Now back to the topic: life coaches, poets, and motivational speakers preach about self-discovery all the time. Gottfried Benn, a German poet, even wrote a poem trying to defame traveling because “embarking on inner journeys is much more important”. But aren’t those nothing more than empty phrases? They are urging people to discover themselves without giving them a manual.

So, here’s a manual that worked for me: In order to discover your soul, learn about the Soul of the Universe first! Look for the metaphysical behind the physical. Look for a lesson you can learn from ants, or from a growing tree. You will without a doubt see yourself in so many things you initially thought were trivial.

There’s a great quote that says “Collect your metaphors and treasure them”. I came across it two years ago and held onto it to improve my writing skills. But the more I treasured it, the more I found a solid pattern. I cracked the code of how I interpret things. And trust me when I tell you there is no better feeling in the world!

You too need to crack your own code! Observe. Observe. Observe. And while doing so, ask yourself random questions that seem superficial, yet find deep answers to them. What’s your favorite color? Why? No, not because it matches your skin tone. The other rich, deep “Why”! When you look at the waves, what do you see? Because it’s definitely not just the waves! When you see kids jumping on a trampoline, what do they remind you of? What is an object that is an embodiment of fear for you? Which one of joy? If you were a plant, what would you be?  
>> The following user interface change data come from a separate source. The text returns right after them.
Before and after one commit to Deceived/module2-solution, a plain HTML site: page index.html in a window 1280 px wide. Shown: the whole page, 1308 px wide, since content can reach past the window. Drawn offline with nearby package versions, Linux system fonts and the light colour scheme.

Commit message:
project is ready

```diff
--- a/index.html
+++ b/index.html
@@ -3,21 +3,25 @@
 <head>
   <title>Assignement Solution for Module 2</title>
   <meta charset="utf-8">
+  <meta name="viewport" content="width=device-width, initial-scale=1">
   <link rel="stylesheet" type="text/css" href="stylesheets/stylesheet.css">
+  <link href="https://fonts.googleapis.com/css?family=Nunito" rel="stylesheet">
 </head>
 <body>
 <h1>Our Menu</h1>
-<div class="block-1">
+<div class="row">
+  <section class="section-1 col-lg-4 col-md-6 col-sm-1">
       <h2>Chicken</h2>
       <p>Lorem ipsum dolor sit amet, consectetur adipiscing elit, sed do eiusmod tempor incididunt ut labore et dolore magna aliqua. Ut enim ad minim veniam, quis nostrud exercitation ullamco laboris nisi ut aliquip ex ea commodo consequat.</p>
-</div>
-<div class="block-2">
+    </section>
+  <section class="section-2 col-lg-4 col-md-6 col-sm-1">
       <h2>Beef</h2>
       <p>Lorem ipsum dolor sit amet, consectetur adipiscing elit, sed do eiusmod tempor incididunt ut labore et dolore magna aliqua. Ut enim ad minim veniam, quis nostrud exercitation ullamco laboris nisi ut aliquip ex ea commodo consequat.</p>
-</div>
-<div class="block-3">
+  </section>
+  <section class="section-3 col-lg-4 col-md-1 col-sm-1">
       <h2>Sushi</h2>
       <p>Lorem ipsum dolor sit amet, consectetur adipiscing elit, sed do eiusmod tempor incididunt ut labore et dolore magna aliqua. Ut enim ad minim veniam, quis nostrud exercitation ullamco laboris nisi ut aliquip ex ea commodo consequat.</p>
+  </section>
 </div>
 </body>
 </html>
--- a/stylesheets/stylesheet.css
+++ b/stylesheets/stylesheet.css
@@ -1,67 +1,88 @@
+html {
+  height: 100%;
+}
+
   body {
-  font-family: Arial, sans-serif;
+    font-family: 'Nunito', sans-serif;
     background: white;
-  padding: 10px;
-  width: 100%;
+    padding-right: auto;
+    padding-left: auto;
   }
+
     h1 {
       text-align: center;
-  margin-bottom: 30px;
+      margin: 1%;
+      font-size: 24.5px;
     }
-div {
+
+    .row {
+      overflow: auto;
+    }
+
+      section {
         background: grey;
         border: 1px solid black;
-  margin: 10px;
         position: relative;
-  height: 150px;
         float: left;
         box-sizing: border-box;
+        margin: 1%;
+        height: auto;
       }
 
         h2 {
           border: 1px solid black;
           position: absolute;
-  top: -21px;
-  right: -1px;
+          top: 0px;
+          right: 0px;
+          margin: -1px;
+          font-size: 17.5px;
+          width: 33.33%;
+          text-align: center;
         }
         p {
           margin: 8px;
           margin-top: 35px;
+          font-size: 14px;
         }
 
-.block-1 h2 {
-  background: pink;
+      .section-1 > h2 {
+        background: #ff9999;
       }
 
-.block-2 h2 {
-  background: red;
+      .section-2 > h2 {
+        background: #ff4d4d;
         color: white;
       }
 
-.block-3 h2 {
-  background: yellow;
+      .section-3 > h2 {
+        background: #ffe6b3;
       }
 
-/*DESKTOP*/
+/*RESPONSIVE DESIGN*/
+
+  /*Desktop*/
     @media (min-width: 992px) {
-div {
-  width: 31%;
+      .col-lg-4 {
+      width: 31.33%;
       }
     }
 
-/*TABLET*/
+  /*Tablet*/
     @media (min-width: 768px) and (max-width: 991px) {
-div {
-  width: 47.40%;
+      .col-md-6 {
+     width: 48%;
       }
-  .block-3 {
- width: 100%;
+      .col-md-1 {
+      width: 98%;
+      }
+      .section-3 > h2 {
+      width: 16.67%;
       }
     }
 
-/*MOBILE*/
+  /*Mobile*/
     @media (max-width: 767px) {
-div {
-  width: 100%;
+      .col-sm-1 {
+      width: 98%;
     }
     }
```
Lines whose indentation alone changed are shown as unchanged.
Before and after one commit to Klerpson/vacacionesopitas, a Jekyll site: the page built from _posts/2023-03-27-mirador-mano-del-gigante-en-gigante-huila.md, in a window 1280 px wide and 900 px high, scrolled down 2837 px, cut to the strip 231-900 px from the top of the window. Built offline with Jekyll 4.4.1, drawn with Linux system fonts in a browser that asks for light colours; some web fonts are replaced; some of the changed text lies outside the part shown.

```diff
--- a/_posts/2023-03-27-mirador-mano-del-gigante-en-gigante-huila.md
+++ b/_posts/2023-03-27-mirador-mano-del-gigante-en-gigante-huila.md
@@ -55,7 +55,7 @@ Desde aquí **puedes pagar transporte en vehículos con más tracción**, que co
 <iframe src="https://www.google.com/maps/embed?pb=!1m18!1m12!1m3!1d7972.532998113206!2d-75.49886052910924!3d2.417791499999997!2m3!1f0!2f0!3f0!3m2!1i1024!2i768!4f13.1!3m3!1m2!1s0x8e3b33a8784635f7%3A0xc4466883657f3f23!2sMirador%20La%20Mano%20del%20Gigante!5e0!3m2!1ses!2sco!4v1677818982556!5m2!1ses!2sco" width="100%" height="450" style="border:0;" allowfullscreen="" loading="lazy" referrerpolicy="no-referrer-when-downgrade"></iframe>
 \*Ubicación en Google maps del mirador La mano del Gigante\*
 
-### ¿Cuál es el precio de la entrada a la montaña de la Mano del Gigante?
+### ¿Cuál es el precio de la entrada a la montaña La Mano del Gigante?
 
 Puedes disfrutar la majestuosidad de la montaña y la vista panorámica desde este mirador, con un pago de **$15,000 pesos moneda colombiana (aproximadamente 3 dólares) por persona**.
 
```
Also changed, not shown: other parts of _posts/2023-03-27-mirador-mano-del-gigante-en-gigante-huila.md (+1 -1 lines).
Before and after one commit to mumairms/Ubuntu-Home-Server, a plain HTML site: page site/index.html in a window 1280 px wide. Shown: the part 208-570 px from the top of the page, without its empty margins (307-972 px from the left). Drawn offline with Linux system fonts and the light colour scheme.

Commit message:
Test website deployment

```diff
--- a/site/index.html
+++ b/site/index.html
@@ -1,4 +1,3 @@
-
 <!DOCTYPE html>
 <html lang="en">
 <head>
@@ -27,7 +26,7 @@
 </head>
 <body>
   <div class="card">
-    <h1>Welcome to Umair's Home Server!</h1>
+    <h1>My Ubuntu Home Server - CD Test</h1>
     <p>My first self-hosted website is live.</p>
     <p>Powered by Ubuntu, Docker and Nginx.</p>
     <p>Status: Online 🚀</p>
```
So many questions just popped up in my head and so did many in yours! And in their answers, you will, I assure you, find yourself.